→ Work task: Your task is to gather the lines below that hold the string "unsqueeze".

(Revision tracking records)
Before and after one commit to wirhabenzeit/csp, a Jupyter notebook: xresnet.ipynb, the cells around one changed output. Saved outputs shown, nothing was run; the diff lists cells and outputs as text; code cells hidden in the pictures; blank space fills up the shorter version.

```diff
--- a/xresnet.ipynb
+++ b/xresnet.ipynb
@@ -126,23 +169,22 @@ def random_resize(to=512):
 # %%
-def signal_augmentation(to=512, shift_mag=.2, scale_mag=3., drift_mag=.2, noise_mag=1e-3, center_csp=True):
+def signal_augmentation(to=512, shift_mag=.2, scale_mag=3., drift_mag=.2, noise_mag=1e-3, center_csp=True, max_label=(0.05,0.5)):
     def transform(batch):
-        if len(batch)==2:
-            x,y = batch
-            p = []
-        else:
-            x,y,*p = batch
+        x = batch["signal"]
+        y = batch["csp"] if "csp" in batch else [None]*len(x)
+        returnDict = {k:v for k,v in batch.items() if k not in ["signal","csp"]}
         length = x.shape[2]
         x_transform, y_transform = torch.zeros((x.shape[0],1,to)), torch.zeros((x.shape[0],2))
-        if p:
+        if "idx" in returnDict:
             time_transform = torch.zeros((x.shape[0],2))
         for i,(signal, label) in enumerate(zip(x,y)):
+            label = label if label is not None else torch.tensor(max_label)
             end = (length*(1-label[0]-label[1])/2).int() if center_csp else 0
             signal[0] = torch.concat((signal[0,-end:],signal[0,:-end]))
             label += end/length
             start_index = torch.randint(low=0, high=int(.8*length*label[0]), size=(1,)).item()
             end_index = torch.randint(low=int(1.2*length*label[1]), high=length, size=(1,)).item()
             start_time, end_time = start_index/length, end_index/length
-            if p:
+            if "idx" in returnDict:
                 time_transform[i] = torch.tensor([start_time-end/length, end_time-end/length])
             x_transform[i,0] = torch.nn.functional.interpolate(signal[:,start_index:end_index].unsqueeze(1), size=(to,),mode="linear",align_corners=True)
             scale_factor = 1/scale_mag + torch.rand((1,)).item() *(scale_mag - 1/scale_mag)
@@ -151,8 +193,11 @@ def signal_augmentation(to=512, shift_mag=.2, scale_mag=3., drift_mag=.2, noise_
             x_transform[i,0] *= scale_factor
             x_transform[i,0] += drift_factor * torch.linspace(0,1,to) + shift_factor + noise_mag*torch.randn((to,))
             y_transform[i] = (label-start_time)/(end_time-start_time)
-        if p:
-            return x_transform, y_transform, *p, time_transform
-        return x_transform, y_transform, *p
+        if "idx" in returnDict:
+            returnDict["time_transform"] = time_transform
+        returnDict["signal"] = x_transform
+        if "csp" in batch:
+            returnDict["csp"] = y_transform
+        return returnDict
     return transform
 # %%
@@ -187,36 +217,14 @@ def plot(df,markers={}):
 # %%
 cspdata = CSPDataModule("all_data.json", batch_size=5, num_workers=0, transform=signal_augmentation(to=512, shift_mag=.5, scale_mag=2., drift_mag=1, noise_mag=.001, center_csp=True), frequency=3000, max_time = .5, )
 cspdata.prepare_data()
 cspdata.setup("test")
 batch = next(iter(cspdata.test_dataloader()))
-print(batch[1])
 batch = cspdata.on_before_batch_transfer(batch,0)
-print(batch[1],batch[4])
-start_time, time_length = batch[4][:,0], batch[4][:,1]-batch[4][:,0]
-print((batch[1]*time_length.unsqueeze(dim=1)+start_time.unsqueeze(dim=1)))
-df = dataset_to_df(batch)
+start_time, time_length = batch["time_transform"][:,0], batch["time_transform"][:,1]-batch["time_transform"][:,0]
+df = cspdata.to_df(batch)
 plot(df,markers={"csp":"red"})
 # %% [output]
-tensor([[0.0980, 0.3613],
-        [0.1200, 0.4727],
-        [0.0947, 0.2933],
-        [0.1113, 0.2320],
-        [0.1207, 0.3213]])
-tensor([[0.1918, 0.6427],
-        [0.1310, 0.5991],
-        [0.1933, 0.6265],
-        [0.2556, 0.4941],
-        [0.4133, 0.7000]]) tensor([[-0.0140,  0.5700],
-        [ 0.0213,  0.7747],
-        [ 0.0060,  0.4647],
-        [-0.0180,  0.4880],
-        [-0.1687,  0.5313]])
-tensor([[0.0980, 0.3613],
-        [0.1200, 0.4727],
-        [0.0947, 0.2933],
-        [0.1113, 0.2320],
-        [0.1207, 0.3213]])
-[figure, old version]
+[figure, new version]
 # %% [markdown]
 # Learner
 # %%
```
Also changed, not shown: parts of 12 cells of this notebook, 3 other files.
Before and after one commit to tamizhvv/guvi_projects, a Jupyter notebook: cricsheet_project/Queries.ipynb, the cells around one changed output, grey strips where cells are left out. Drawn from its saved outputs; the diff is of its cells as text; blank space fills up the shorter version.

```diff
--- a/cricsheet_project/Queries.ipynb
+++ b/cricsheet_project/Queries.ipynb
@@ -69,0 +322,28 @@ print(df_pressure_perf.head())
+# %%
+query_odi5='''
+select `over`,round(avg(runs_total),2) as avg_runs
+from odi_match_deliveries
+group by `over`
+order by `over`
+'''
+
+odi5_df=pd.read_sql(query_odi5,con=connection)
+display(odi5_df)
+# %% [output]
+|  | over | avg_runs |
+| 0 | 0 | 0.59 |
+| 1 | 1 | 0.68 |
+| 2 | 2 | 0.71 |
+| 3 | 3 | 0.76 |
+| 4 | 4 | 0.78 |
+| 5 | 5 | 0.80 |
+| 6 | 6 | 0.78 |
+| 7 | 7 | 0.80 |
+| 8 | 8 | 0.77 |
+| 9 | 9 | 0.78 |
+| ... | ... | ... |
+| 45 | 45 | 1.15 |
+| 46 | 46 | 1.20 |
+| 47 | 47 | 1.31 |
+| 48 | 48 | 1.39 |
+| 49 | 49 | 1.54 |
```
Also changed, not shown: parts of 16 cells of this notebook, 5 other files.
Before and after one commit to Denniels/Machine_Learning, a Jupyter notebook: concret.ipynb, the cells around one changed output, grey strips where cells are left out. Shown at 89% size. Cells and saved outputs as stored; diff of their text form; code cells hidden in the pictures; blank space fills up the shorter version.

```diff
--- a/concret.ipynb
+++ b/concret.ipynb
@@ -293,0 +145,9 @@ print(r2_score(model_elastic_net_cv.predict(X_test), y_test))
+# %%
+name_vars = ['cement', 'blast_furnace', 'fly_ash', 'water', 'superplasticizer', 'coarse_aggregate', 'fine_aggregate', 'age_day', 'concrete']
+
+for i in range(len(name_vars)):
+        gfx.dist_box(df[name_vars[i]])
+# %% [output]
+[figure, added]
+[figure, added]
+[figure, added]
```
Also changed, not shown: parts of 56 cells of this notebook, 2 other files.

→ Your solution:
             x_transform[i,0] = torch.nn.functional.interpolate(signal[:,start_index:end_index].unsqueeze(1), size=(to,),mode="linear",align_corners=True)
-print((batch[1]*time_length.unsqueeze(dim=1)+start_time.unsqueeze(dim=1)))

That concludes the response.